Whether or not it was really the first MPV, the Chrysler Voyager has long since been one of the biggest and most comfortable.
There will forever be something of a grudge match between the Chrysler Voyager and the Renault Espace as to which was really the first MPV. The idea of a tall van-like car with lots of seats seems to have originated on both sides of the Atlantic at the same time, so we’ll probably never really know who did it first. Suffice to say that the big Chrysler has always been one of the most spacious and comfortable family haulers on the market.
Not one of the most affordable though, which is why second hand Voyagers are a little thin on the ground here. Chrysler pitched it as a high-end family car just as families began to switch into smaller seven-seat MPVs and SUVs. Sales were consequently slow, not helped by a limited engine range that basically meant you could have a 2.8-litre diesel. There was, theoretically, a 3.3-litre V6 petrol option too, but we don’t think anyone was mad enough to buy one.

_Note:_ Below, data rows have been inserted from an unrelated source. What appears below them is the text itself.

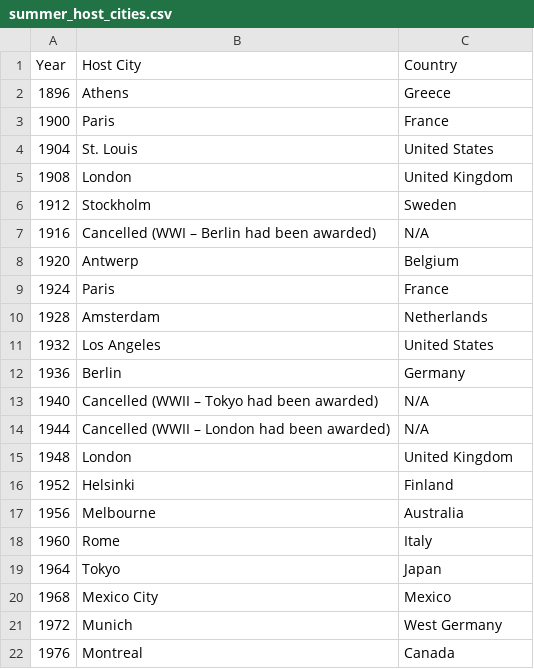
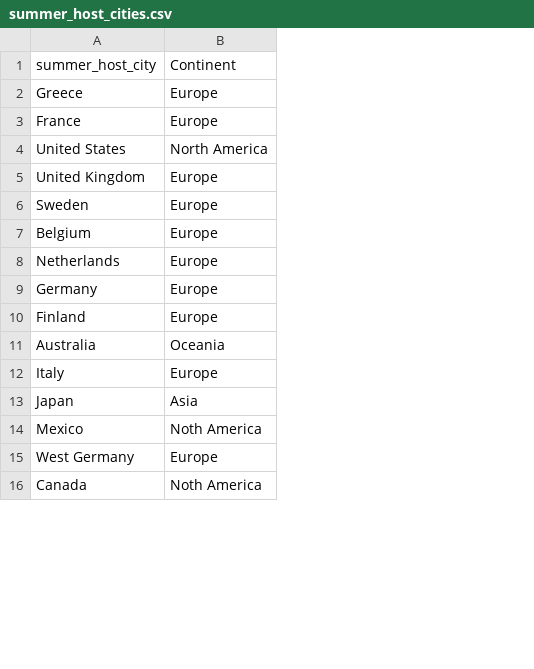
Before and after one commit to kfrogb/EDA-Project1, a CSV file: summer_host_cities.csv, drawn as a sheet; only a part is shown; removed rows and columns are numbered as before the commit, all else as after; the diff covers the shown part only; the diff names each change by its address in the sheet, - before the commit and + after, or states it on an @@ line.

```diff
--- a/summer_host_cities.csv
+++ b/summer_host_cities.csv
-column A (Year), rows 2-6: 1896 | 1900 | 1904 | 1908 | 1912; row 8: 1920; row 10: 1928; row 12: 1936; rows 16-22: 1952 | 1956 | 1960 | 1964 | 1968 | 1972 | 1976
-column B (Host City), rows 2-6: Athens | Paris | St. Louis | London | Stockholm; row 8: Antwerp; row 10: Amsterdam; row 12: Berlin; rows 16-22: Helsinki | Melbourne | Rome | Tokyo | Mexico City | Munich | Montreal
+column B (Continent), rows 2-16: Europe | Europe | North America | Europe | Europe | Europe | Europe | Europe | Europe | Oceania | Europe | Asia | Noth America | Europe | Noth America
-A1: Country
+A1: summer_host_city
-row 7: 1916 | Cancelled (WWI – Berlin had been awarded) | N/A
-row 9: 1924 | Paris | France
-row 11: 1932 | Los Angeles | United States
-row 13: 1940 | Cancelled (WWII – Tokyo had been awarded) | N/A
-row 14: 1944 | Cancelled (WWII – London had been awarded) | N/A
-row 15: 1948 | London | United Kingdom
```
Also changed, not shown: 8 removed rows elsewhere in this file, winter_host_cities.csv, 11 other files.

The 2.8 is OK though. You’ll pay through the nose for tax with that capacity but it’s a solid and reliable unit, as long as it’s been properly serviced and cared for. The weak reliability points are in the suspension, gearbox and brakes so listen carefully for any knocking noises as you go over bumps, and check to make sure that the gears are all selecting cleanly. You also need to check the air conditioning system – it can fail and leave it almost impossible to clear the front screen on a damp day.
The interior, aside from feeling as if it’s been made from cast-off pieces of Duplo, is actually pretty robust, and the models with the fold-away ‘Stow-and-Go’ seats are well worth tracking down. Without that, the rear seats have to be manually removed and lifted out - and they’re heavy. The sliding side doors at the back are hugely helpful though, and make the big Voyager much easier to get in and out of in tight car parks.
It’s also worth pointing out that the Voyager got a severe ticking off from the crash test experts at EuroNCAP who gave it just a two-star rating and said that there was a high risk of serious or fatal injury in the event of an accident. Sobering food for thought.
You’ll have to do some legwork to find a good one, but we did track down a nice 2007 2.8 diesel auto, with rear-seat DVD players, for €11k from a former Chrysler main dealer. It’s a lot of car for the cash, but beware of Voyagers on sale for less money – it’s unlikely they’ll have been properly cared for.
Chrysler Voyager 2.8 CRD LX
Engine: 2,776cc four-cylinder turbodiesel
Maximum speed: 180km/h
0-100km/h: 12.5 seconds
Fuel consumption: 8.5 litres/100km
Euro NCAP: **
• Lots of room
• Hugely comfortable
• Solid reliability
• Heavy and slow
• Big engine means big tax
• Interior looks and feels cheap
Whether or not it was the first, the Voyager remains one of the roomier ways to transport your family around, or to set up shop as an airport shuttle service. As long as you can stomach the high running costs, it’s become a very affordable big, luxurious MPV to buy.